Pick out and copy every line below that has the word "shown".

Top of Supplied information

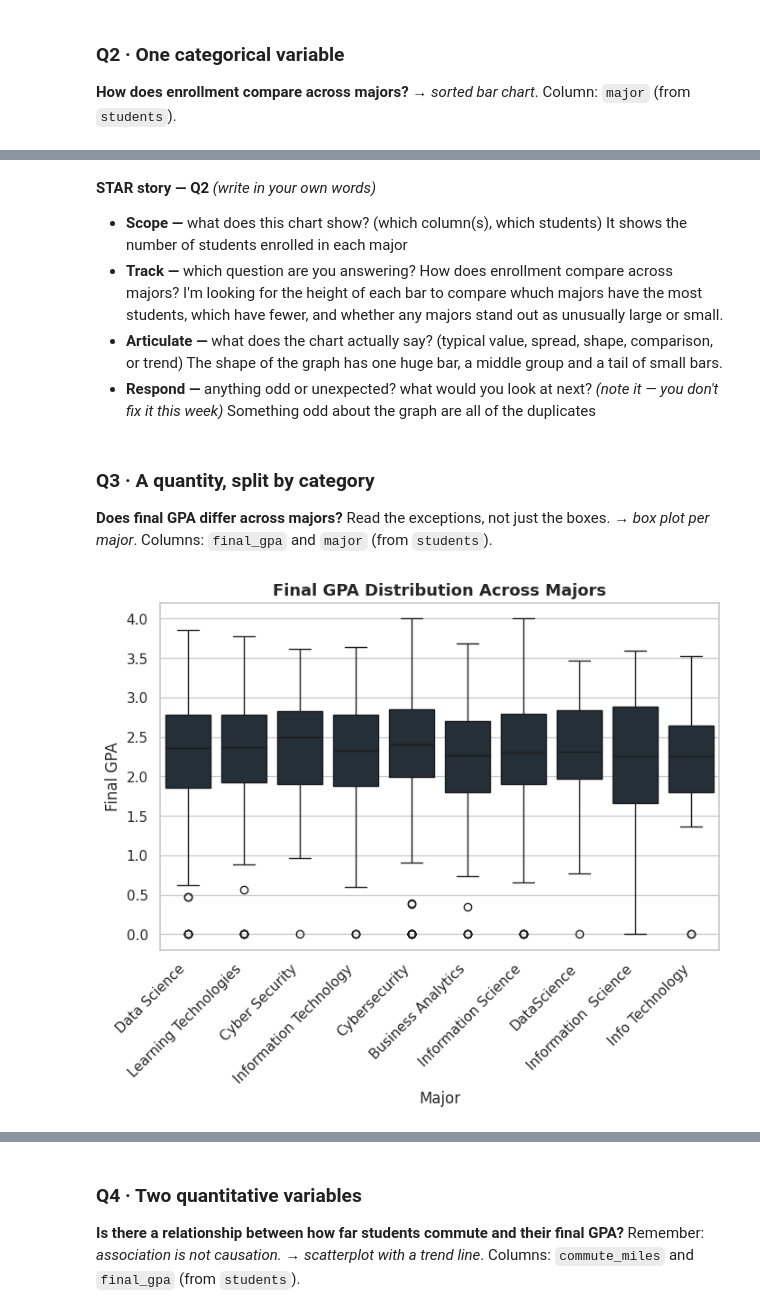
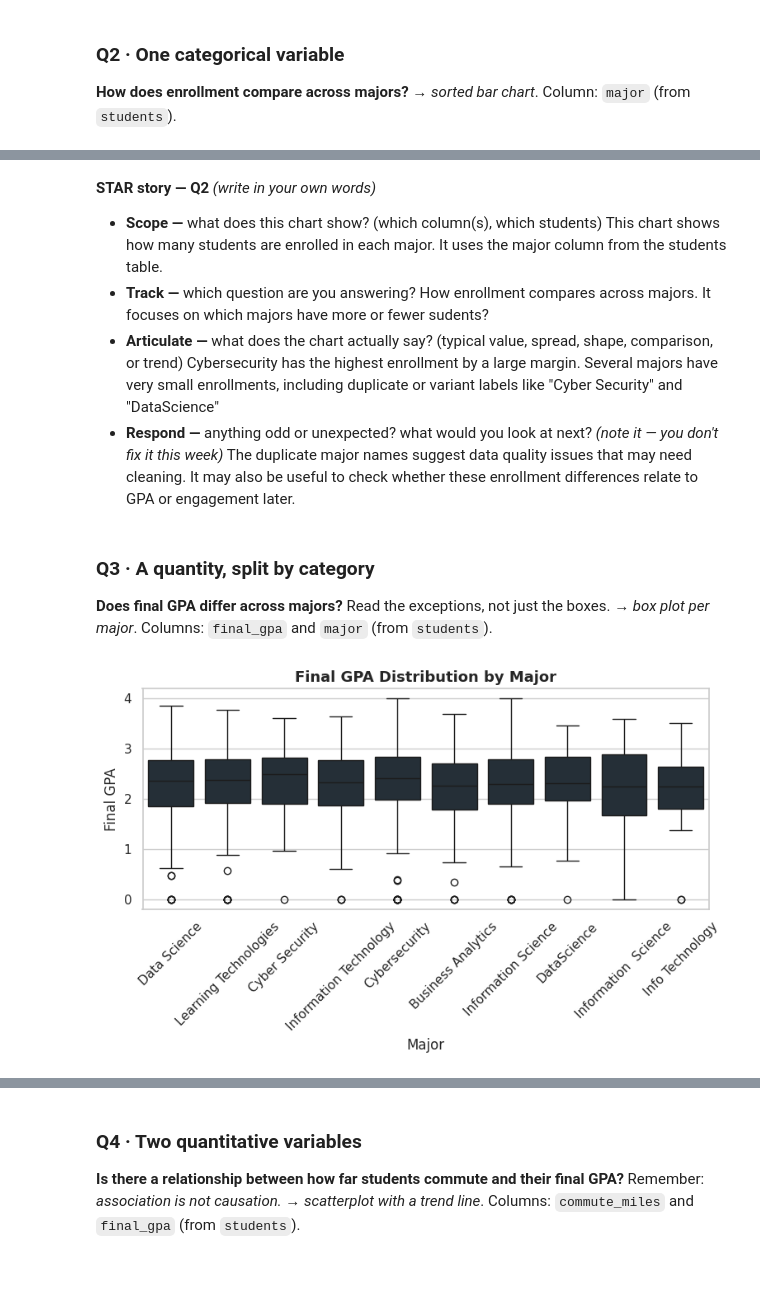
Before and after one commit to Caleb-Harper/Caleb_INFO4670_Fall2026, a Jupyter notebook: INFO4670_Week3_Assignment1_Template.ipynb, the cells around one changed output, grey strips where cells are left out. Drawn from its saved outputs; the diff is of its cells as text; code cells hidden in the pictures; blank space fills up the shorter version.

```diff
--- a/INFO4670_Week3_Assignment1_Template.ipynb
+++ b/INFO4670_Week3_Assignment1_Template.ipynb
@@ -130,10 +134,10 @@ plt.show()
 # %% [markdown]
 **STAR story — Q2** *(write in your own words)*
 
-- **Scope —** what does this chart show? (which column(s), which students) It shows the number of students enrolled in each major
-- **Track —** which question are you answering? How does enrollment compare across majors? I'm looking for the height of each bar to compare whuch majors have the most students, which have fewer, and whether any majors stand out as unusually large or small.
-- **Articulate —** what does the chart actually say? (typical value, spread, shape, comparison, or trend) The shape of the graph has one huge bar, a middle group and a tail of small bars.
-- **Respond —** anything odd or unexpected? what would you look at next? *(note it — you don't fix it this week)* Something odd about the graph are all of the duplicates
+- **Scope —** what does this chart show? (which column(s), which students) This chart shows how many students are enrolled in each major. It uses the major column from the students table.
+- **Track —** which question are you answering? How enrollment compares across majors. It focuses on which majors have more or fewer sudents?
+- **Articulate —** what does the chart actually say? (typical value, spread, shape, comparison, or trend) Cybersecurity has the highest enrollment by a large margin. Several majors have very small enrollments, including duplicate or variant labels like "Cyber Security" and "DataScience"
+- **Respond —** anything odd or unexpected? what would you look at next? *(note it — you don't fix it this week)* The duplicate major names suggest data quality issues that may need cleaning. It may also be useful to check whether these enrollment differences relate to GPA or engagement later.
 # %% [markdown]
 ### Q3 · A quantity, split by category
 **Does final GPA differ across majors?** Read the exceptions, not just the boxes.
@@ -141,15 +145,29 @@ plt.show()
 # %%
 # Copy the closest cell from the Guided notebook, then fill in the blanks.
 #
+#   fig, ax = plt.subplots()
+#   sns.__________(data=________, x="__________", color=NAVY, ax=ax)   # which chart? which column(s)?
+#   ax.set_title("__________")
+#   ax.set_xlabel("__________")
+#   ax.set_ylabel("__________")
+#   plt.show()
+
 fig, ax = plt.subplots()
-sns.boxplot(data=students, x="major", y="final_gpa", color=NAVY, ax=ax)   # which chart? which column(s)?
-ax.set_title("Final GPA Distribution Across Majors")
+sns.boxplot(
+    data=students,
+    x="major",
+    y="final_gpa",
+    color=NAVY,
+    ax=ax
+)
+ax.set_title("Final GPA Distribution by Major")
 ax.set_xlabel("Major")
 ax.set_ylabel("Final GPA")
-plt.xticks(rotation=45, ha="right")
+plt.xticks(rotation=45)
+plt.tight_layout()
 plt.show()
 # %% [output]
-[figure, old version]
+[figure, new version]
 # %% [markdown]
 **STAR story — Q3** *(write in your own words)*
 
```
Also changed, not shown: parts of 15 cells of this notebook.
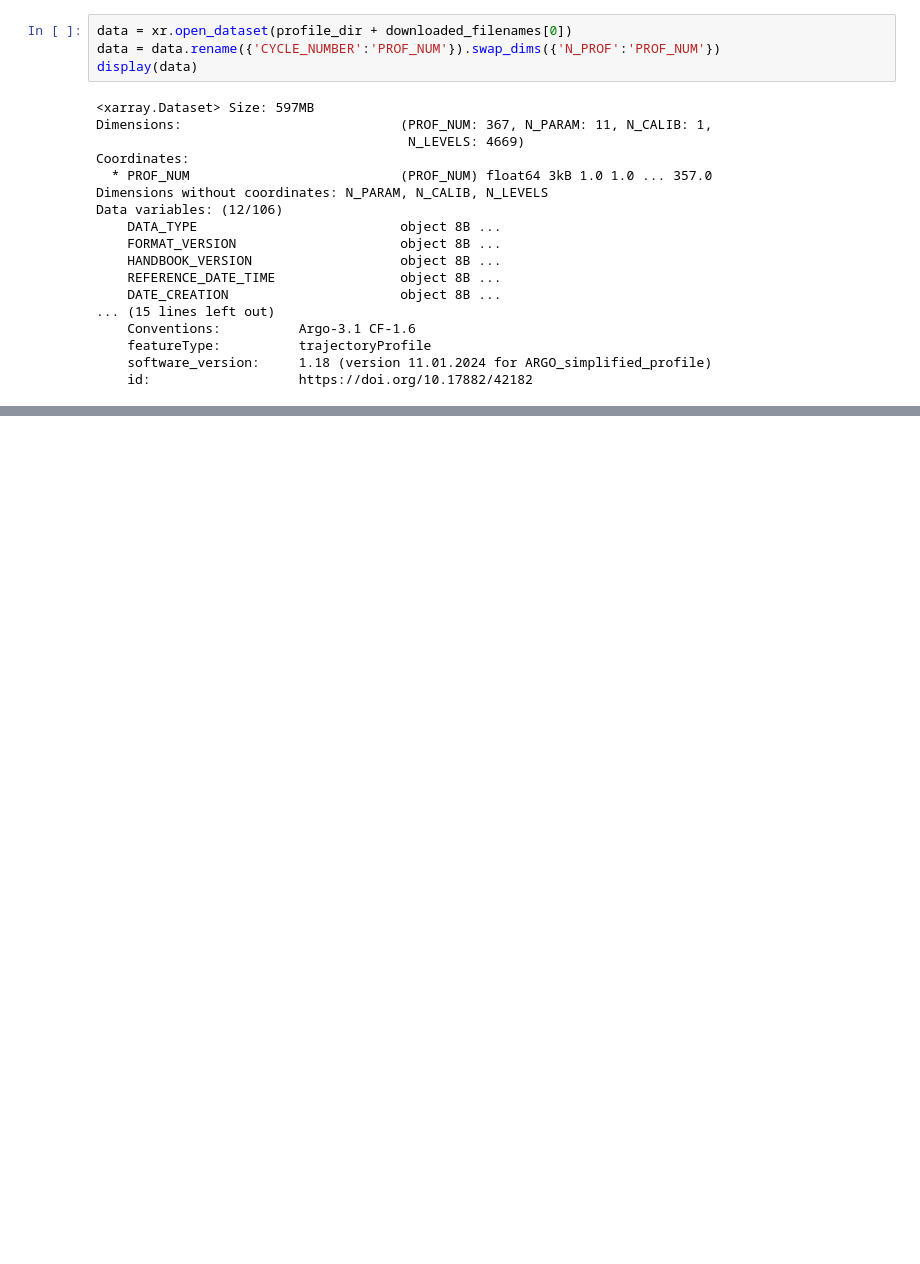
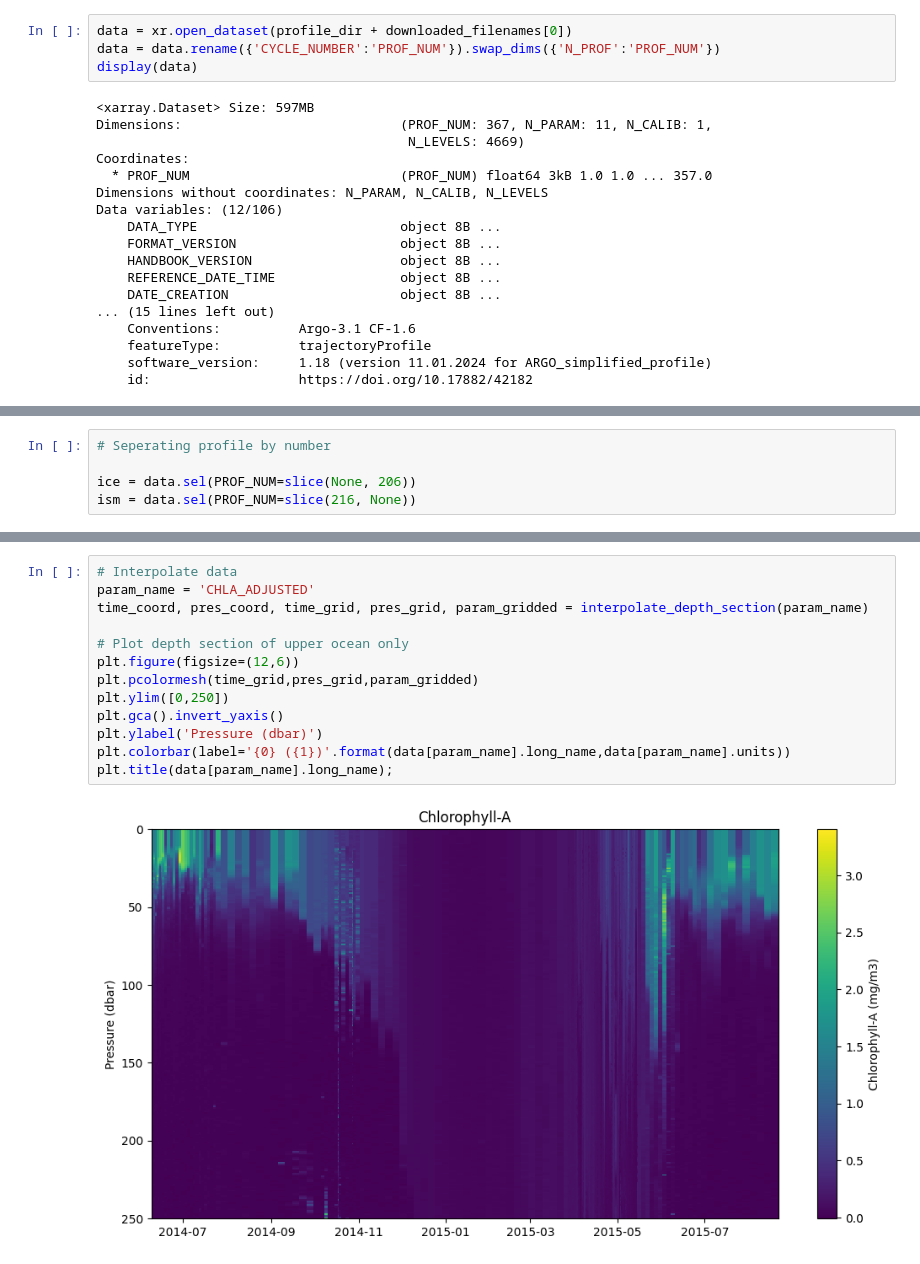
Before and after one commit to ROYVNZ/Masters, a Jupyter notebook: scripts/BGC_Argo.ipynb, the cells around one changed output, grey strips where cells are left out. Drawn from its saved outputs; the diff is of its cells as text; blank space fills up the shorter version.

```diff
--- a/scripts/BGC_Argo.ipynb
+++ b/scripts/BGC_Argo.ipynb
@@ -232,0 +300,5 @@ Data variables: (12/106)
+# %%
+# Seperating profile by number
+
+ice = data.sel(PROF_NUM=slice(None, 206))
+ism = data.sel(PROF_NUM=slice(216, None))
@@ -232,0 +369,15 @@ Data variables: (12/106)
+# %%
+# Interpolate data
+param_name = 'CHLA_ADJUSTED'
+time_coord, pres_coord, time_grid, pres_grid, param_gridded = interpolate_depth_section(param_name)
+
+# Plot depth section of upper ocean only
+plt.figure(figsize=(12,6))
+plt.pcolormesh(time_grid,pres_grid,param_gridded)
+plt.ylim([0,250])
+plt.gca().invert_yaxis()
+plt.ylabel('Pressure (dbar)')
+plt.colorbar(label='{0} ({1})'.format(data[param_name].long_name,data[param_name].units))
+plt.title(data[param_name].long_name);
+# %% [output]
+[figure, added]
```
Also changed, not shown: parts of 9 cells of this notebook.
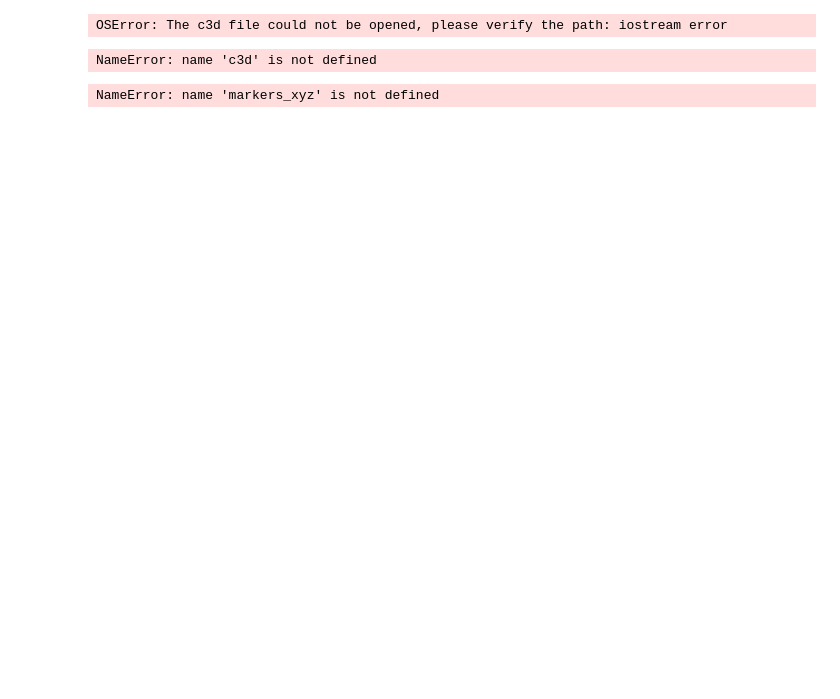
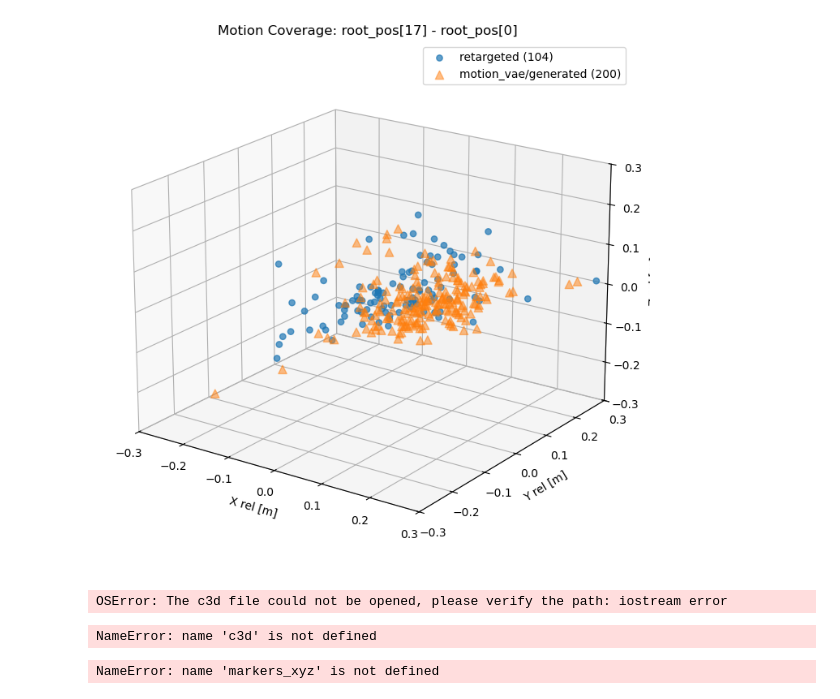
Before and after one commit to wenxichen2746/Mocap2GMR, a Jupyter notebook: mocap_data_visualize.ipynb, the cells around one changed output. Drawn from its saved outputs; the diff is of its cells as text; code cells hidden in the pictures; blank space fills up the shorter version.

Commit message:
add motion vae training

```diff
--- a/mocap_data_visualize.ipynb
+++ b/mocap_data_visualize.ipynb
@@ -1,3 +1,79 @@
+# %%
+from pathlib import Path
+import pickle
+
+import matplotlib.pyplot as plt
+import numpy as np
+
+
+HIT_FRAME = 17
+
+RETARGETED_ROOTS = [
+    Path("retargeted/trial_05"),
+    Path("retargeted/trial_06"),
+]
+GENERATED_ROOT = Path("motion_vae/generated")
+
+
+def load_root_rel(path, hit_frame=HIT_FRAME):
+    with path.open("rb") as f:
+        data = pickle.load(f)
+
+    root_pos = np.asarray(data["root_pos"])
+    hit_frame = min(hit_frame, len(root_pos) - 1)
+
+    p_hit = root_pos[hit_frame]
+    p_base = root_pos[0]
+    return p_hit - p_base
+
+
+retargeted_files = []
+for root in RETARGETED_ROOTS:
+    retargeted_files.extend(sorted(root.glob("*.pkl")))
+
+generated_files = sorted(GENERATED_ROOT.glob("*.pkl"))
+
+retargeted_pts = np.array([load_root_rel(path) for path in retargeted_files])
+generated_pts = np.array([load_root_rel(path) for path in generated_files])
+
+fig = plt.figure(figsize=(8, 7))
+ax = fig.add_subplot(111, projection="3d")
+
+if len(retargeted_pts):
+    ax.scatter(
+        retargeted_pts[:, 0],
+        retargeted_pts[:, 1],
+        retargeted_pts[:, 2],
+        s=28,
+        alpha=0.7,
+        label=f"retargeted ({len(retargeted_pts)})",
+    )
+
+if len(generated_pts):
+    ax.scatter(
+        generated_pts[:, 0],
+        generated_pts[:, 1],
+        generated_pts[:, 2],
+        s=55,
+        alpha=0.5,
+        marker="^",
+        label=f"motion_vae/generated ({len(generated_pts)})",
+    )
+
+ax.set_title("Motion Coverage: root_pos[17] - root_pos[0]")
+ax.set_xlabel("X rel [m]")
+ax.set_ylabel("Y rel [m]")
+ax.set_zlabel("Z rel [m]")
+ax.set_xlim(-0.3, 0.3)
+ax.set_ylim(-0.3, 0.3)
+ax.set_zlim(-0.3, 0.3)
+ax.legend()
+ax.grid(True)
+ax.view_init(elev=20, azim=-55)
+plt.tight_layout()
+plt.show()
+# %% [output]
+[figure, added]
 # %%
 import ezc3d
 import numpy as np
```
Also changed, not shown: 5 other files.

Bottom of Supplied information

> **The answer**
Also changed, not shown: parts of 15 cells of this notebook.
Also changed, not shown: parts of 9 cells of this notebook.
Also changed, not shown: 5 other files.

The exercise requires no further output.